What the task asks –
Which lines below hold the word "style"? Copy all of them.

[Stored records]
=== Section Start ===
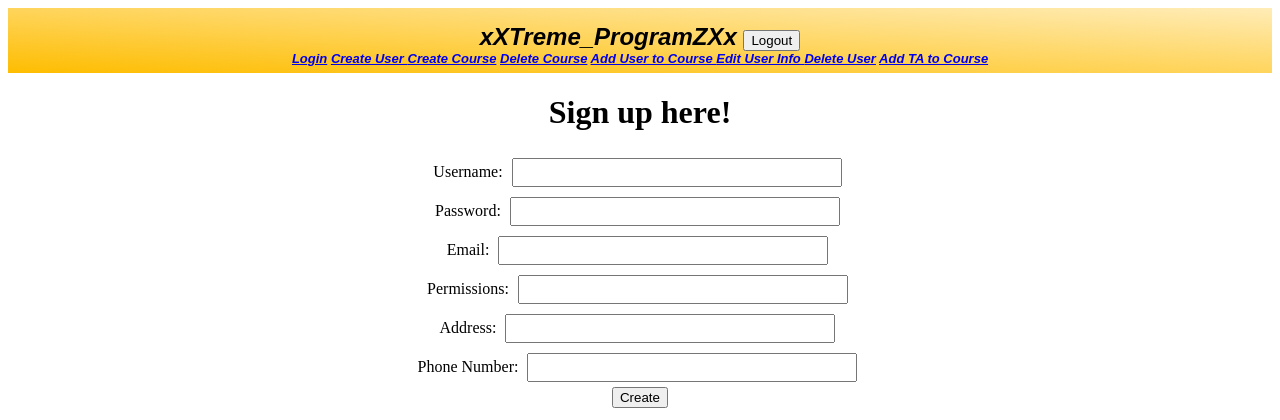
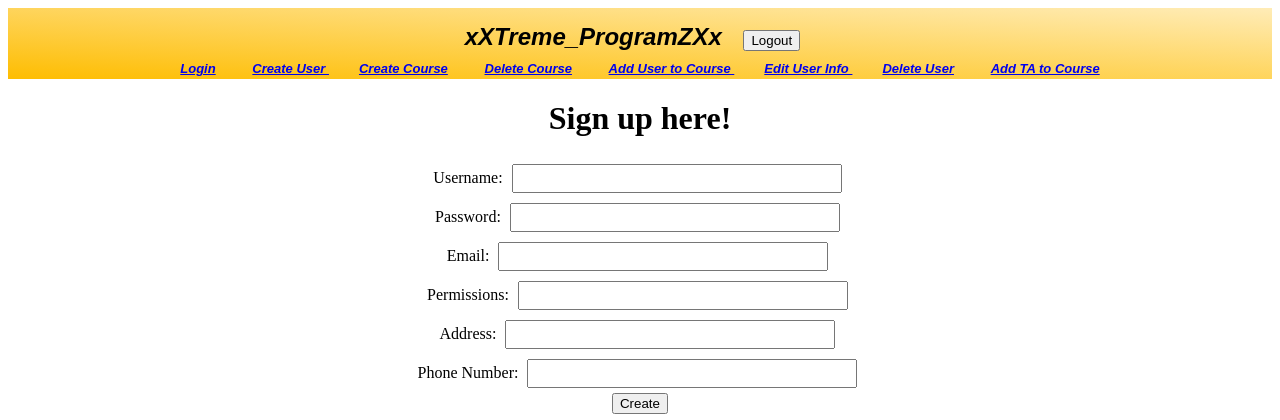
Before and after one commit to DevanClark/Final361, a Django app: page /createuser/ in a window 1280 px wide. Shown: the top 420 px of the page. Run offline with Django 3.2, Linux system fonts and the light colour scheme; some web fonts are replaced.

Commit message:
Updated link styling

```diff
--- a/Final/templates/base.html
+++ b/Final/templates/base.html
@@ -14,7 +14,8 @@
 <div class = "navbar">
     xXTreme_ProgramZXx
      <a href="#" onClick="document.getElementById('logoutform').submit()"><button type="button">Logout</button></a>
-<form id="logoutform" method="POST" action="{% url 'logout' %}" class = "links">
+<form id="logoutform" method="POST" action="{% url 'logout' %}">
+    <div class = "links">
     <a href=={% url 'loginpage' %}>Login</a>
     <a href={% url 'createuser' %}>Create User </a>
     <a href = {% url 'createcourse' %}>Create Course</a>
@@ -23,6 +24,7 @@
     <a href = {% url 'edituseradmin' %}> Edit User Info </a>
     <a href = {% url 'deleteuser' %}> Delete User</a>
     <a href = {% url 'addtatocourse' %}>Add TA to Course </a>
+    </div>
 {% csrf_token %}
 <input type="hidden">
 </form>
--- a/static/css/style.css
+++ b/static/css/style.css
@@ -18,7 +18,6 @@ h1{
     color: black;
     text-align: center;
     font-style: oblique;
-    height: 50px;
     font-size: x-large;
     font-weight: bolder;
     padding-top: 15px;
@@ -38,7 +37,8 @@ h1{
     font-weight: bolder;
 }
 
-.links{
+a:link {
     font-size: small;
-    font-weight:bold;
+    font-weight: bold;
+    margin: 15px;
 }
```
=== Section End ===
Solved problem –
--- a/static/css/style.css
+++ b/static/css/style.css
     font-style: oblique;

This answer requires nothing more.